More and more frequently, Riviera Drive in Mastic Beach becomes simply River Drive, residents say.
Flooding, previously only an occasional nuisance in the South Shore hamlet, has worsened in the past three or four years as water from Narrow Bay inundates local streets and lawns, they say. It has become so bad that storm drains don't function, mail and packages don't get delivered and friends and neighbors can't visit one another.
"The bay basically comes in," resident and civic leader Frank Fugarino said. “It’s paradise except for whatever number days we lost to water.”
Federal, state and local officials gathered Friday at a meeting convened by the office of Rep. Lee Zeldin (R-Shirley) to discuss the problem and potential solutions, such as raising roads and elevating an outflow pipe that becomes submerged in high tides, preventing stormwater from draining back into the bay.
Streets such as Riviera, Whittier, Dahlia and Longfellow drives flooded six times in a three-week period last month alone, Fugarino said.

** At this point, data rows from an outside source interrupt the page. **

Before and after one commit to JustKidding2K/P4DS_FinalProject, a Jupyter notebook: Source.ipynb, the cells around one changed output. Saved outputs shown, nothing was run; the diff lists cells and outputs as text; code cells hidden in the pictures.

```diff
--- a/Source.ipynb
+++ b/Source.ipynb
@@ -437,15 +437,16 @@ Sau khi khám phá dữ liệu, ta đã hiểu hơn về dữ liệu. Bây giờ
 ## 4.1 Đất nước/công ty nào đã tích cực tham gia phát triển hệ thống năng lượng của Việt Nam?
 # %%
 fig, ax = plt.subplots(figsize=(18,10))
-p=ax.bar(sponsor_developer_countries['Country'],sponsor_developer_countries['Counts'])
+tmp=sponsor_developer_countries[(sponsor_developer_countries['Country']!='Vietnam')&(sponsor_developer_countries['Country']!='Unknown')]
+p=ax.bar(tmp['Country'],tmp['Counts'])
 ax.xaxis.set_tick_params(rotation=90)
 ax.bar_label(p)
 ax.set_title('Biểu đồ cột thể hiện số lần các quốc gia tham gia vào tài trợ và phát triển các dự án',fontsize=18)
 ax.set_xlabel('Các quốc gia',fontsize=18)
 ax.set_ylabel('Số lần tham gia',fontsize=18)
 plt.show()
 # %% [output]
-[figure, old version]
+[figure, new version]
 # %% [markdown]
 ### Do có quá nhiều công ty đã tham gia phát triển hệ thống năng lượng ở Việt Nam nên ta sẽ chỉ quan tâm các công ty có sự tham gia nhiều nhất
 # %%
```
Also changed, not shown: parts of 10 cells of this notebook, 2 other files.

Some residents have sold or donated their properties to be turned into wetlands since superstorm Sandy in 2012.
"Since Sandy, there’s been flooding where my grandchildren have not been able to walk even from my house to my parents’ house” about 200 feet away, said Nicholas Spano, a former state legislator whose family owns six summer homes in the community. Spano, whose brother Mike is mayor of Yonkers, represented the lower Hudson Valley in the Assembly and Senate from 1979 to 2008.
“It’s been increasingly impossible for us to maintain any quality of life down there," Spano said. "Because we're almost to the point where we need a canoe to get to each others’ homes.”
Flooding on Long Island's low-lying South Shore probably is irreversible, said Alison Branco, coastal director for the Long Island chapter of the Nature Conservancy. She said water levels could rise as much as 6 feet in some areas by the end of the century.
Local officials should begin planning to eventually encourage residents of Mastic Beach and other waterfront communities to pack up and move away, Branco said.
“What they’re experiencing now is only going to become more frequent as time goes on,” Branco said in a telephone interview from her Cold Spring Harbor office. “There‘s really not a whole lot to prevent it. ... It’s time to start figuring out how to help those people get out of harm’s way.”
Efforts such as raising road beds has helped slightly, but not much, residents said.
“I used to think that small improvements might help," Fugarino said. "I’m wrong. Small raises of highways do not matter.”
Spano said he sometimes turns around and returns home to Yonkers when flooding prevents him from reaching Mastic Beach, but his family has not discussed selling their vacation homes.
“We hate to do that because our hearts are in Mastic Beach," Spano said. "We’ve been going out to Mastic Beach since we were small children. We love the area. … We hate to think we’d have to abandon our area [where we] have had so many great, great memories for our family for generations.”
Future water levels
Low and high estimates for rising water levels on Long Island over the next eight decades
Low: 2 inches
High: 10 inches
Low: 8 inches
High: 30 inches
High: 58 inches
Low: 15 inches
High: 72 inches
Source: The Nature Conservancy, "Climate Change Adaptation"